Start of Block

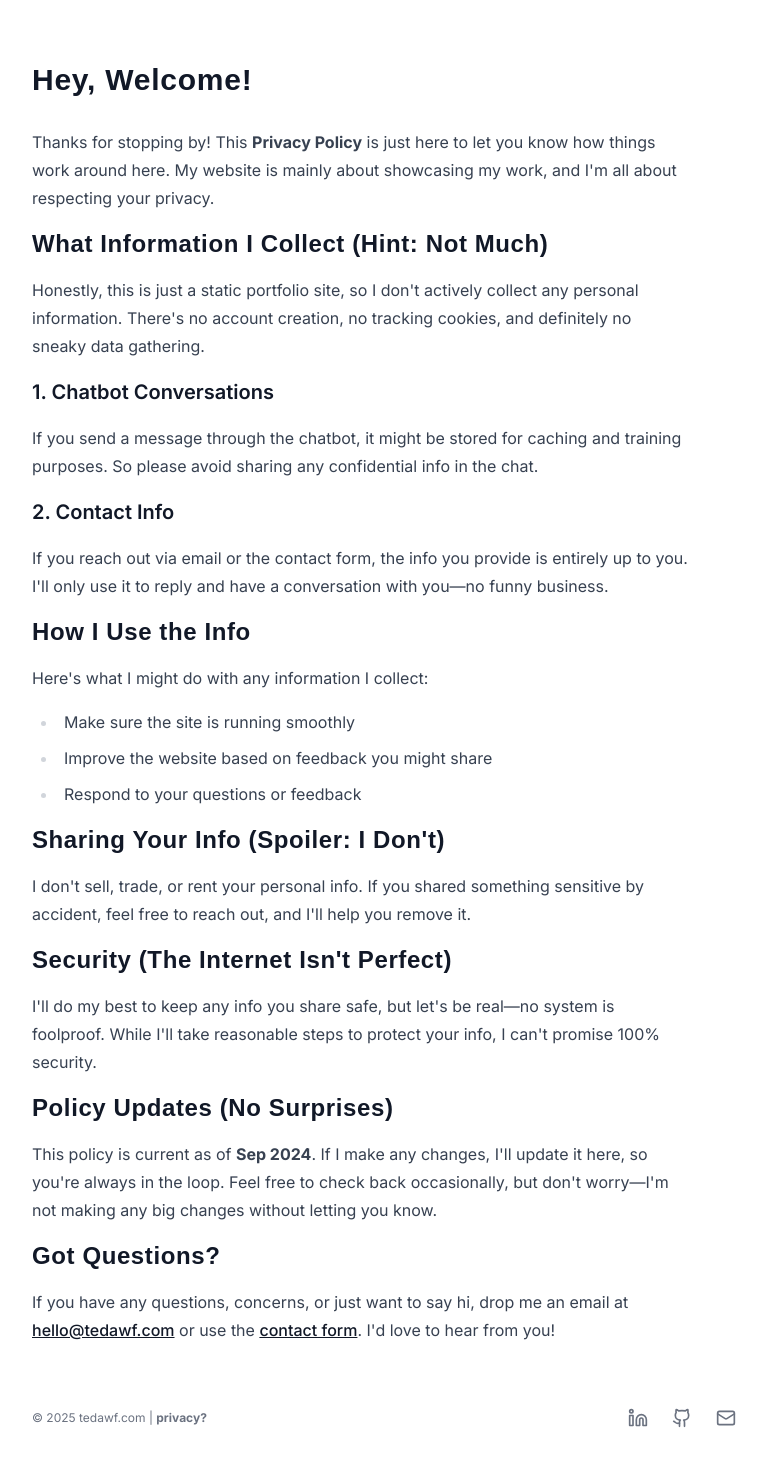
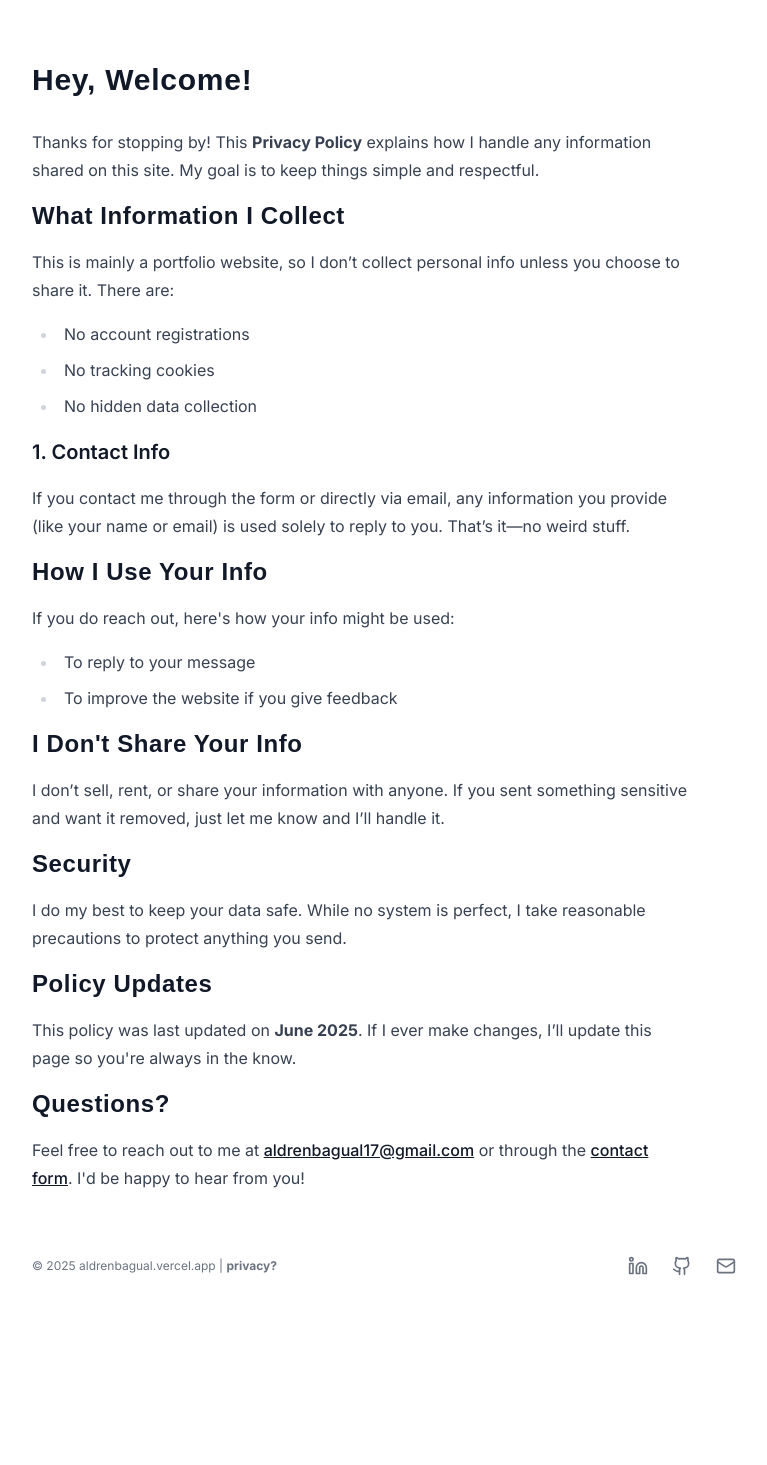
Before and after one commit to drengual/aldrenbagual, a Next.js app: page /privacy in a window 1280 px wide. Shown: the part 233-1698 px from the top of the page, without its empty margins (256-1023 px from the left). After the commit the page ends 1637 px from the top, so only its background shows below. Built offline with nearby package versions, Linux system fonts and the light colour scheme; a web font is replaced by a local one.

Commit message:
Added contact form in homepage, change privacy policy content, remove blogs

```diff
--- a/package.json
+++ b/package.json
@@ -33,10 +33,12 @@
     "next": "^14.2.12",
     "next-mdx-remote": "^5.0.0",
     "next-themes": "^0.3.0",
+    "nodemailer": "^7.0.3",
     "openai": "^4.61.1",
     "react": "^18",
     "react-dom": "^18",
     "react-hook-form": "^7.53.0",
+    "react-icons": "^5.5.0",
     "react-markdown": "^9.0.1",
     "resend": "^4.0.0",
     "sonner": "^1.5.0",
--- /dev/null
+++ b/src/app/api/contact/route.js
@@ -0,0 +1,54 @@
+// app/api/contact/route.js
+import { NextResponse } from "next/server";
+import nodemailer from "nodemailer";
+
+export async function POST(request) {
+  try {
+    const { name, email, message } = await request.json();
+
+    if (!name || !email || !message) {
+      return NextResponse.json(
+        { message: "Missing required fields" },
+        { status: 400 },
+      );
+    }
+
+    // 1. Create a Nodemailer transporter
+    // Use your Gmail account credentials (with App Password)
+    const transporter = nodemailer.createTransport({
+      service: "gmail", // or 'smtp.gmail.com' for host
+      auth: {
+        user: process.env.GMAIL_USER,
+        pass: process.env.GMAIL_APP_PASSWORD,
+      },
+    });
+
+    // 2. Define email options
+    const mailOptions = {
+      from: process.env.GMAIL_USER, // Sender address
+      to: process.env.RECEIVING_EMAIL, // Your email to receive messages
+      subject: `New Contact Form Submission from ${name}`,
+      html: `
+        <p><strong>Name:</strong> ${name}</p>
+        <p><strong>Email:</strong> ${email}</p>
+        <p><strong>Message:</strong></p>
+        <p>${message}</p>
+      `,
+    };
+
+    // 3. Send the email
+    await transporter.sendMail(mailOptions);
+
+    return NextResponse.json(
+      { message: "Email sent successfully!" },
+      { status: 200 },
+    );
+  } catch (error) {
+    console.error("Error sending email:", error);
+    // More detailed error for debugging, but keep client message generic
+    return NextResponse.json(
+      { message: "Failed to send email.", error: error.message },
+      { status: 500 },
+    );
+  }
+}
--- a/src/app/contact/page.tsx
+++ b/src/app/contact/page.tsx
@@ -1,4 +1,4 @@
-import ContactForm from "@/components/ContactForm";
+import ContactForm from "@/components/ContactForm.jsx";
 
 export default function ContactPage() {
   return (
--- a/src/app/page.tsx
+++ b/src/app/page.tsx
@@ -1,4 +1,5 @@
 import Certificates from "@/components/Certificates";
+import ContactForm from "@/components/ContactForm";
 import Experience from "@/components/Experience";
 import LinkWithIcon from "@/components/LinkWithIcon";
 import Posts from "@/components/Posts";
@@ -95,7 +96,7 @@ export default async function Home() {
 
       <Certificates />
 
-      <section className="flex flex-col gap-8">
+      {/* <section className="flex flex-col gap-8">
         <div className="flex justify-between">
           <h2 className="title text-3xl">recent posts</h2>
           <LinkWithIcon
@@ -106,7 +107,13 @@ export default async function Home() {
           />
         </div>
         <Posts posts={posts} />
-      </section>
+      </section> */}
+
+      <article className="mt-8 flex flex-col gap-8 pb-16">
+        <h1 className="title">contact me.</h1>
+
+        <ContactForm />
+      </article>
     </article>
   );
 }
--- a/src/app/privacy/page.tsx
+++ b/src/app/privacy/page.tsx
@@ -1,8 +1,8 @@
 import Link from "next/link";
 
-const lastUpdated = "Sep 2024";
+const lastUpdated = "June 2025";
 
-export default function page() {
+export default function Page() {
   return (
     <article className="prose mt-8 pb-16 dark:prose-invert">
       <div className="space-y-4">
@@ -12,62 +12,63 @@ export default function page() {
       <div className="space-y-4">
         <h2 className="title text-3xl">Hey, Welcome!</h2>
         <p>
-          Thanks for stopping by! This <b>Privacy Policy</b> is just here to let
-          you know how things work around here. My website is mainly about
-          showcasing my work, and I&apos;m all about respecting your privacy.
+          Thanks for stopping by! This <b>Privacy Policy</b> explains how I
+          handle any information shared on this site. My goal is to keep things
+          simple and respectful.
         </p>
-        <h2 className="title">What Information I Collect (Hint: Not Much)</h2>
+
+        <h2 className="title">What Information I Collect</h2>
         <p>
-          Honestly, this is just a static portfolio site, so I don&apos;t
-          actively collect any personal information. There&apos;s no account
-          creation, no tracking cookies, and definitely no sneaky data
-          gathering.
+          This is mainly a portfolio website, so I don’t collect personal info
+          unless you choose to share it. There are:
         </p>
-        <h3>1. Chatbot Conversations</h3>
+        <ul>
+          <li>No account registrations</li>
+          <li>No tracking cookies</li>
+          <li>No hidden data collection</li>
+        </ul>
+
+        <h3>1. Contact Info</h3>
         <p>
-          If you send a message through the chatbot, it might be stored for
-          caching and training purposes. So please avoid sharing any
-          confidential info in the chat.
+          If you contact me through the form or directly via email, any
+          information you provide (like your name or email) is used solely to
+          reply to you. That’s it—no weird stuff.
         </p>
-        <h3>2. Contact Info</h3>
+
+        <h2 className="title">How I Use Your Info</h2>
+        <p>If you do reach out, here&#39;s how your info might be used:</p>
+        <ul>
+          <li>To reply to your message</li>
+          <li>To improve the website if you give feedback</li>
+        </ul>
+
+        <h2 className="title">I Don&#39;t Share Your Info</h2>
         <p>
-          If you reach out via email or the contact form, the info you provide
-          is entirely up to you. I&apos;ll only use it to reply and have a
-          conversation with you—no funny business.
+          I don’t sell, rent, or share your information with anyone. If you sent
+          something sensitive and want it removed, just let me know and I’ll
+          handle it.
         </p>
-        <h2 className="title">How I Use the Info</h2>
-        <p>Here&apos;s what I might do with any information I collect:</p>
-        <ul>
-          <li>Make sure the site is running smoothly</li>
-          <li>Improve the website based on feedback you might share</li>
-          <li>Respond to your questions or feedback</li>
-        </ul>
-        <h2 className="title">Sharing Your Info (Spoiler: I Don&apos;t)</h2>
+
+        <h2 className="title">Security</h2>
         <p>
-          I don&apos;t sell, trade, or rent your personal info. If you shared
-          something sensitive by accident, feel free to reach out, and I&apos;ll
-          help you remove it.
+          I do my best to keep your data safe. While no system is perfect, I
+          take reasonable precautions to protect anything you send.
         </p>
-        <h2 className="title">Security (The Internet Isn&apos;t Perfect)</h2>
+
+        <h2 className="title">Policy Updates</h2>
         <p>
-          I&apos;ll do my best to keep any info you share safe, but let&apos;s
-          be real—no system is foolproof. While I&apos;ll take reasonable steps
-          to protect your info, I can&apos;t promise 100% security.
+          This policy was last updated on <b>{lastUpdated}</b>. If I ever make
+          changes, I’ll update this page so you&#39;re always in the know.
         </p>
-        <h2 className="title">Policy Updates (No Surprises)</h2>
+
+        <h2 className="title">Questions?</h2>
         <p>
-          This policy is current as of <b>{lastUpdated}</b>. If I make any
-          changes, I&apos;ll update it here, so you&apos;re always in the loop.
-          Feel free to check back occasionally, but don&apos;t worry—I&apos;m
-          not making any big changes without letting you know.
-        </p>
-        <h2 className="title">Got Questions?</h2>
-        <p>
-          If you have any questions, concerns, or just want to say hi, drop me
-          an email at{" "}
-          <Link href="mailto:hello@tedawf.com">hello@tedawf.com</Link> or use
-          the <Link href="/contact">contact form</Link>. I&apos;d love to hear
-          from you!
+          Feel free to reach out to me at{" "}
+          <Link href="mailto:aldrenbagual17@gmail.com">
+            aldrenbagual17@gmail.com
+          </Link>{" "}
+          or through the <Link href="/contact">contact form</Link>. I&#39;d be
+          happy to hear from you!
         </p>
       </div>
     </article>
--- a/src/components/ContactForm.tsx
+++ b/src/components/ContactForm.jsx
@@ -1,48 +1,62 @@
 "use client";
 
-import { sendEmail } from "@/lib/actions";
-import { ContactFormSchema } from "@/lib/schemas";
+import { useForm } from "react-hook-form";
 import { zodResolver } from "@hookform/resolvers/zod";
 import { PaperPlaneIcon, ReloadIcon } from "@radix-ui/react-icons";
-import { SubmitHandler, useForm } from "react-hook-form";
-import { toast } from "sonner";
-import { z } from "zod";
-import { Button } from "./ui/Button";
-import { Input } from "./ui/Input";
-import { Textarea } from "./ui/Textarea";
+import { Input } from "@/components/ui/Input";
+import { Textarea } from "@/components/ui/Textarea";
+import { Button } from "@/components/ui/Button";
 import Link from "next/link";
+import * as z from "zod";
+import { useState } from "react";
 
-type Inputs = z.infer<typeof ContactFormSchema>;
+// Zod schema for validation
+const formSchema = z.object({
+  name: z.string().min(1, "Name is required."),
+  email: z.string().email("Enter a valid email."),
+  message: z.string().min(1, "Message is required."),
+});
 
 export default function ContactForm() {
   const {
     register,
     handleSubmit,
+    formState: { errors, isSubmitting },
     reset,
-    formState: { errors, isSubmitting },
-  } = useForm<Inputs>({
-    resolver: zodResolver(ContactFormSchema),
-    defaultValues: {
-      name: "",
-      email: "",
-      message: "",
-    },
+  } = useForm({
+    resolver: zodResolver(formSchema),
   });
 
-  const processForm: SubmitHandler<Inputs> = async (data) => {
-    const result = await sendEmail(data);
+  const [statusMessage, setStatusMessage] = useState("");
+  const [isError, setIsError] = useState(false);
 
-    if (result.error) {
-      toast.error("An error occurred! Please try again later.");
-      return;
+  const processForm = async (data) => {
+    setStatusMessage("");
+    setIsError(false);
+    try {
+      const response = await fetch("/api/contact", {
+        method: "POST",
+        headers: { "Content-Type": "application/json" },
+        body: JSON.stringify(data),
+      });
+
+      const resData = await response.json();
+
+      if (response.ok) {
+        setStatusMessage("Your message has been sent successfully!");
+        reset();
+      } else {
+        setIsError(true);
+        setStatusMessage(resData.message || "Something went wrong.");
+      }
+    } catch (error) {
+      setIsError(true);
+      setStatusMessage("Network error. Please try again.");
     }
-
-    toast.success("Message sent successfully!");
-    reset();
   };
 
   return (
-    <form onSubmit={handleSubmit(processForm)}>
+    <form onSubmit={handleSubmit(processForm)} className="space-y-5">
       <div className="grid grid-cols-1 gap-2 sm:grid-cols-2">
         {/* Name */}
         <div className="h-16">
@@ -54,7 +68,7 @@ export default function ContactForm() {
             {...register("name")}
           />
           {errors.name?.message && (
-            <p className="input-error">{errors.name.message}</p>
+            <p className="mt-1 text-sm text-red-500">{errors.name.message}</p>
           )}
         </div>
 
@@ -67,9 +81,8 @@ export default function ContactForm() {
             autoComplete="email"
             {...register("email")}
           />
-
           {errors.email?.message && (
-            <p className="input-error">{errors.email.message}</p>
+            <p className="mt-1 text-sm text-red-500">{errors.email.message}</p>
           )}
         </div>
 
@@ -82,12 +95,15 @@ export default function ContactForm() {
             className="resize-none"
             {...register("message")}
           />
-
           {errors.message?.message && (
-            <p className="input-error">{errors.message.message}</p>
+            <p className="mt-1 text-sm text-red-500">
+              {errors.message.message}
+            </p>
           )}
         </div>
       </div>
+
+      {/* Submit */}
       <div className="mt-2">
         <Button
           type="submit"
@@ -106,6 +122,21 @@ export default function ContactForm() {
             </div>
           )}
         </Button>
+
+        {/* Status Message */}
+        {statusMessage && (
+          <p
+            className={`mt-4 rounded-md px-4 py-2 text-center text-sm font-medium ${
+              isError
+                ? "border border-red-300 bg-red-100 text-red-700"
+                : "border border-green-300 bg-green-100 text-green-700"
+            }`}
+          >
+            {statusMessage}
+          </p>
+        )}
+
+        {/* Privacy Note */}
         <p className="mt-4 text-xs text-muted-foreground">
           By submitting this form, I agree to the{" "}
           <Link href="/privacy" className="link font-semibold">
--- a/src/components/Footer.tsx
+++ b/src/components/Footer.tsx
@@ -9,7 +9,7 @@ export default function Footer() {
         <p className="text-center text-xs text-muted-foreground">
           <span>&copy; {new Date().getFullYear()}</span>{" "}
           <Link className="link" href="/">
-            tedawf.com
+            aldrenbagual.vercel.app
           </Link>
           {" | "}
           <Link className="link font-bold" href="/privacy">
--- a/src/components/Header.tsx
+++ b/src/components/Header.tsx
@@ -11,10 +11,10 @@ const navLinks = [
     name: "projects",
     href: "/projects",
   },
-  {
-    name: "blog",
-    href: "/blog",
-  },
+  // {
+  //   name: "blog",
+  //   href: "/blog",
+  // },
   {
     name: "contact",
     href: "/contact",
--- a/src/components/Projects.tsx
+++ b/src/components/Projects.tsx
@@ -14,7 +14,7 @@ export default function Projects({ limit }: Props) {
 
   return (
     <section className="grid grid-cols-1 gap-4 sm:grid-cols-2">
-      {projects.map((project, id) => (
+      {projects.toSorted().map((project, id) => (
         <ProjectCard key={id} project={project} />
       ))}
     </section>
```
Also changed, not shown: src/data/certificates.json (+10 -10 lines), 1 other file (tests, documents, lock files or other folders).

End of Block

### Task brief
Report each line in the preceding entries that holds the string "client".

### Task output
+    // More detailed error for debugging, but keep client message generic
 "use client";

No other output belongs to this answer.